# Dataset entries:
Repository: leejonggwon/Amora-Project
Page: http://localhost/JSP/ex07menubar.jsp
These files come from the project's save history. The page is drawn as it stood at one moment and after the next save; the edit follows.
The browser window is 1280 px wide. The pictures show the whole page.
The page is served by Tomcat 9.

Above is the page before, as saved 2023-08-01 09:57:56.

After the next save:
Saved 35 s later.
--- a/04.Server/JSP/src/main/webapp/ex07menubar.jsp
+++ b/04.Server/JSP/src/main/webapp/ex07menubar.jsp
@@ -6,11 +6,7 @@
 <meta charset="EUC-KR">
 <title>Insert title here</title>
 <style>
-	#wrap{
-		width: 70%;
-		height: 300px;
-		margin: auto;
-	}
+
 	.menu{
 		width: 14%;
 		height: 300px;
--
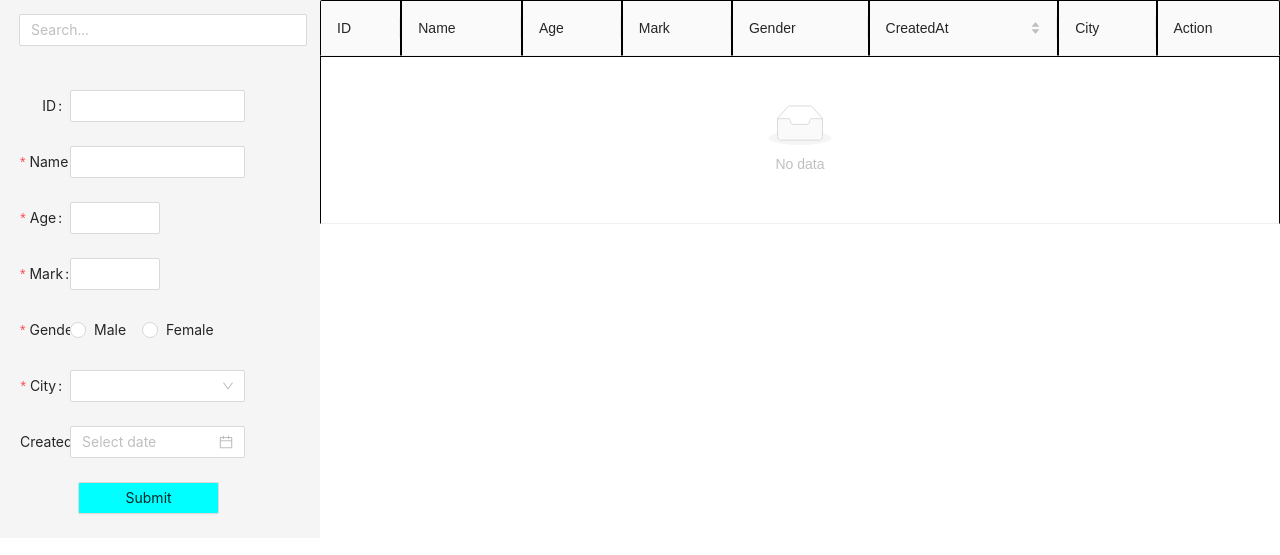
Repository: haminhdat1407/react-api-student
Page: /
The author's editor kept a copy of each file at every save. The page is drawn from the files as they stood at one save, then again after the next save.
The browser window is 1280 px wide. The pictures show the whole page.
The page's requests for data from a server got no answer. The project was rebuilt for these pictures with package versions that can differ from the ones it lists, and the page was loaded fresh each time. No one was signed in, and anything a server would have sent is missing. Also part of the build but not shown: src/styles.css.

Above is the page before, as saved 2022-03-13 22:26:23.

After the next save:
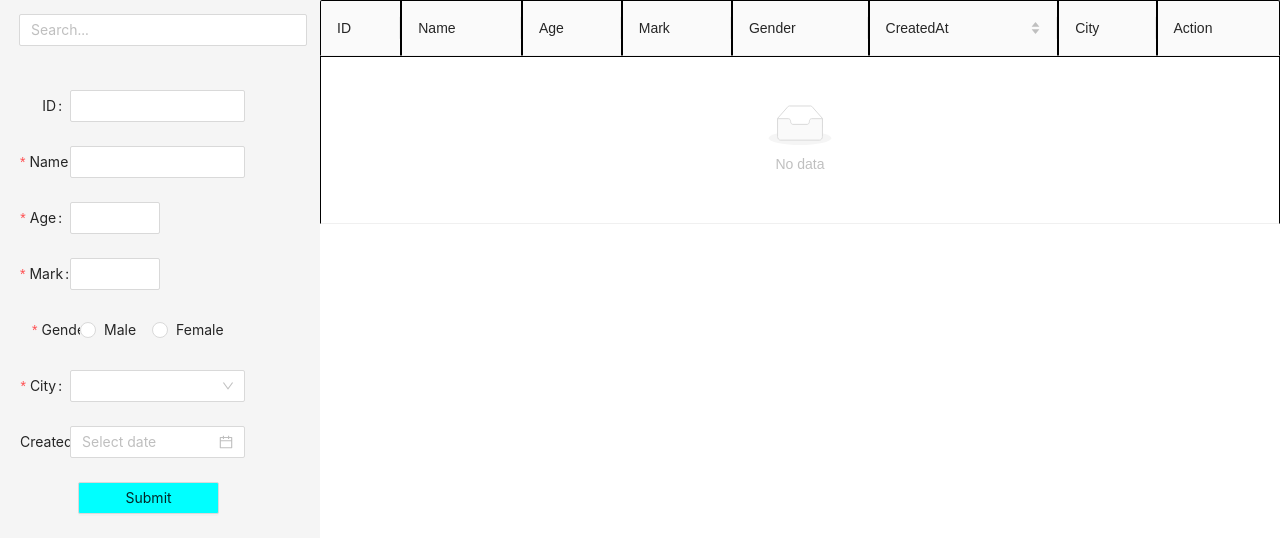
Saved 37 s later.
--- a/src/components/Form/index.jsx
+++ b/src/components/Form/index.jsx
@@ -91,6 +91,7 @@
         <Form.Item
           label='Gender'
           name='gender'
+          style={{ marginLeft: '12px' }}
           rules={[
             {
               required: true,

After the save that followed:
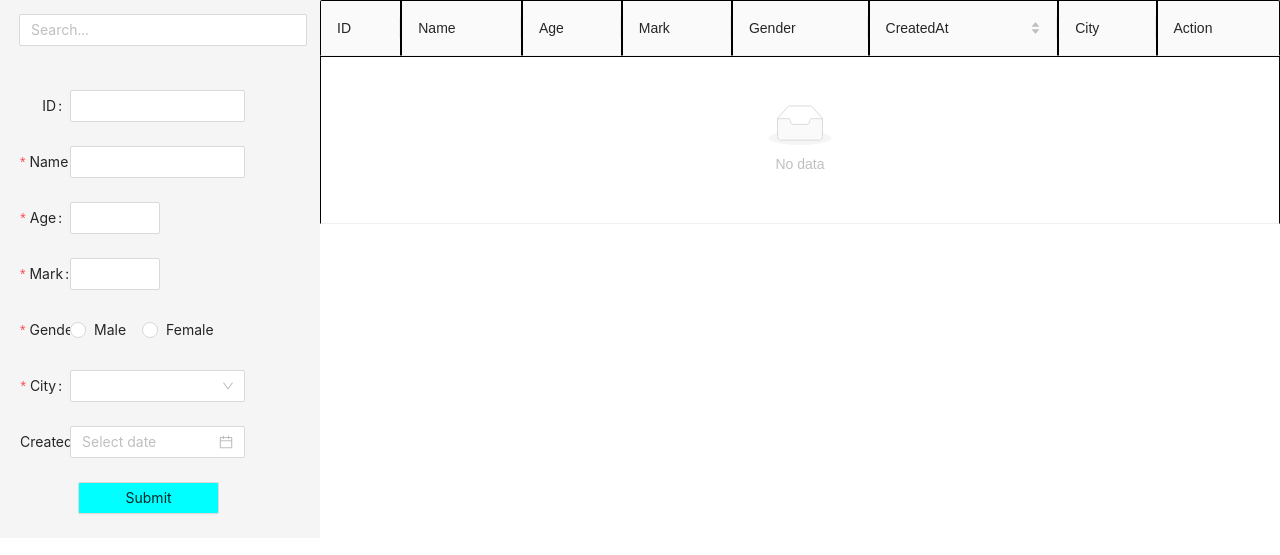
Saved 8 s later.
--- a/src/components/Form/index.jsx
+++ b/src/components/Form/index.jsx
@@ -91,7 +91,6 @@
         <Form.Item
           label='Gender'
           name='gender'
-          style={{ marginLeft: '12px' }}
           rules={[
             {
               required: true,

# Exercise requirements:
Where does the word "later" occur in the data? Copy every line that has it.

# Finished exercise:
Saved 35 s later.
Saved 37 s later.
Saved 8 s later.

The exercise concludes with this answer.